I read this years ago when it first came out, and twice now is enough for me. While it would not bear up a third time, I’d definitely recommend it to anyone once for a smart, different, very enjoyable read. Like Christopher’s mum realizes, it’s hard to spend a lot of time with Christopher unless you have the patience of a saint.



Christopher John Francis Boone knows all the countries of the world and their capitals and every prime number up to 7057. He relates well to animals but has no understanding of human emotions. he cannot stand to be touched. Although gifted with a superbly logical brain, Christopher is autistic. Everyday interactions and admonishments have little meaning for him. Routine, order, and predictability shelter him from the messy wider world.

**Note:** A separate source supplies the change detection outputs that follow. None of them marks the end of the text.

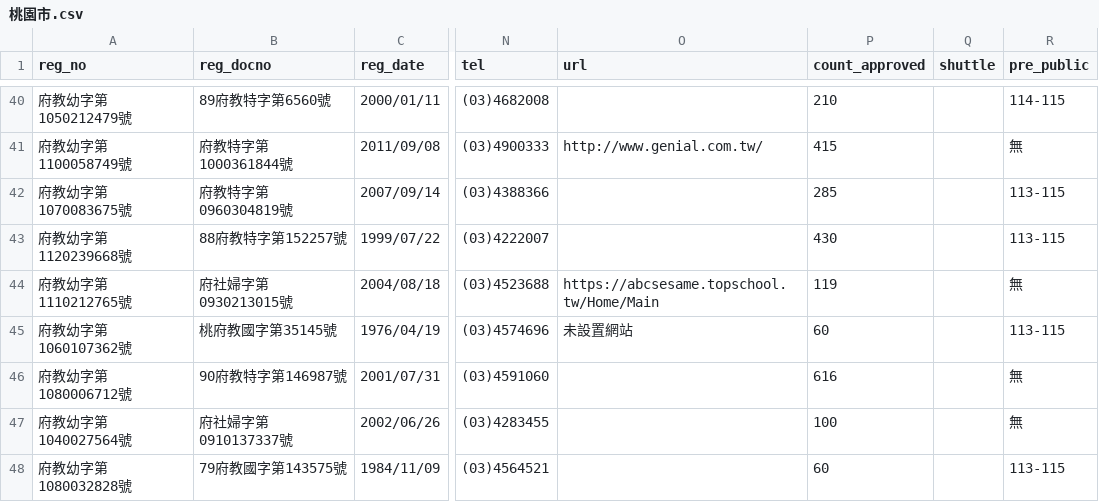
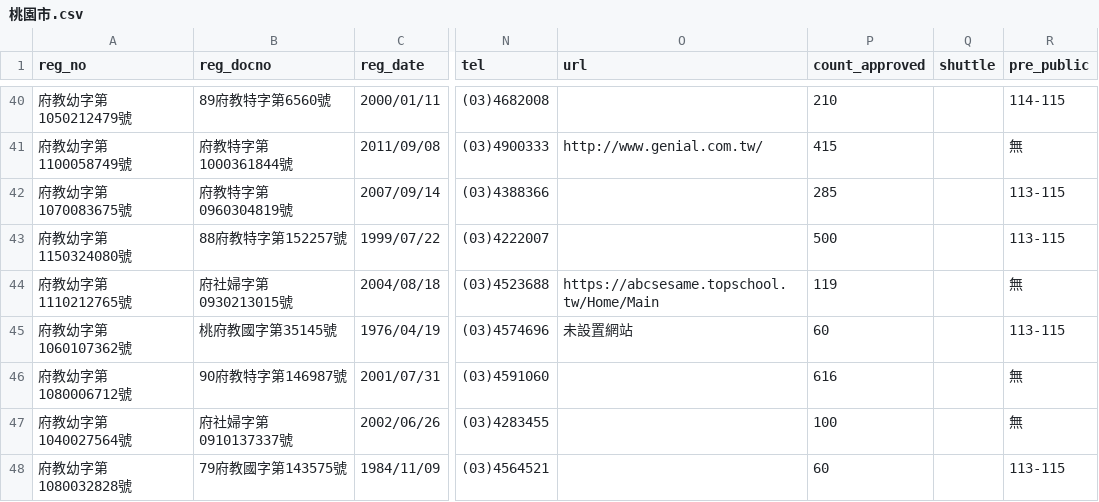
Before and after one commit to kiang/ap.ece.moe.edu.tw, a CSV file: docs/data/桃園市.csv, drawn as a sheet; only a part is shown, gaps mark what is left out; the diff names each change by its address in the sheet, - before the commit and + after, or states it on an @@ line.

```diff
--- a/docs/data/桃園市.csv
+++ b/docs/data/桃園市.csv
-A43 (reg_no): 府教幼字第1120239668號
+A43 (reg_no): 府教幼字第1150324080號
-P43 (count_approved): 430
+P43 (count_approved): 500
```
Also changed, not shown: docs/data/新北市.csv, docs/data/高雄市.csv, 15 other files.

Then, at fifteen, Christopher’s carefully constructed world falls apart when he finds his neighbour’s dog, Wellington, impaled on a garden fork, and he is initially blamed for the killing.

Christopher decides that he will track down the real killer and turns to his favourite fictional character, the impeccably logical Sherlock Holmes, for inspiration. But the investigation leads him down some unexpected paths and ultimately brings him face to face with the dissolution of his parents’ marriage. As he tries to deal with the crisis within his own family, we are drawn into the workings of Christopher’s mind.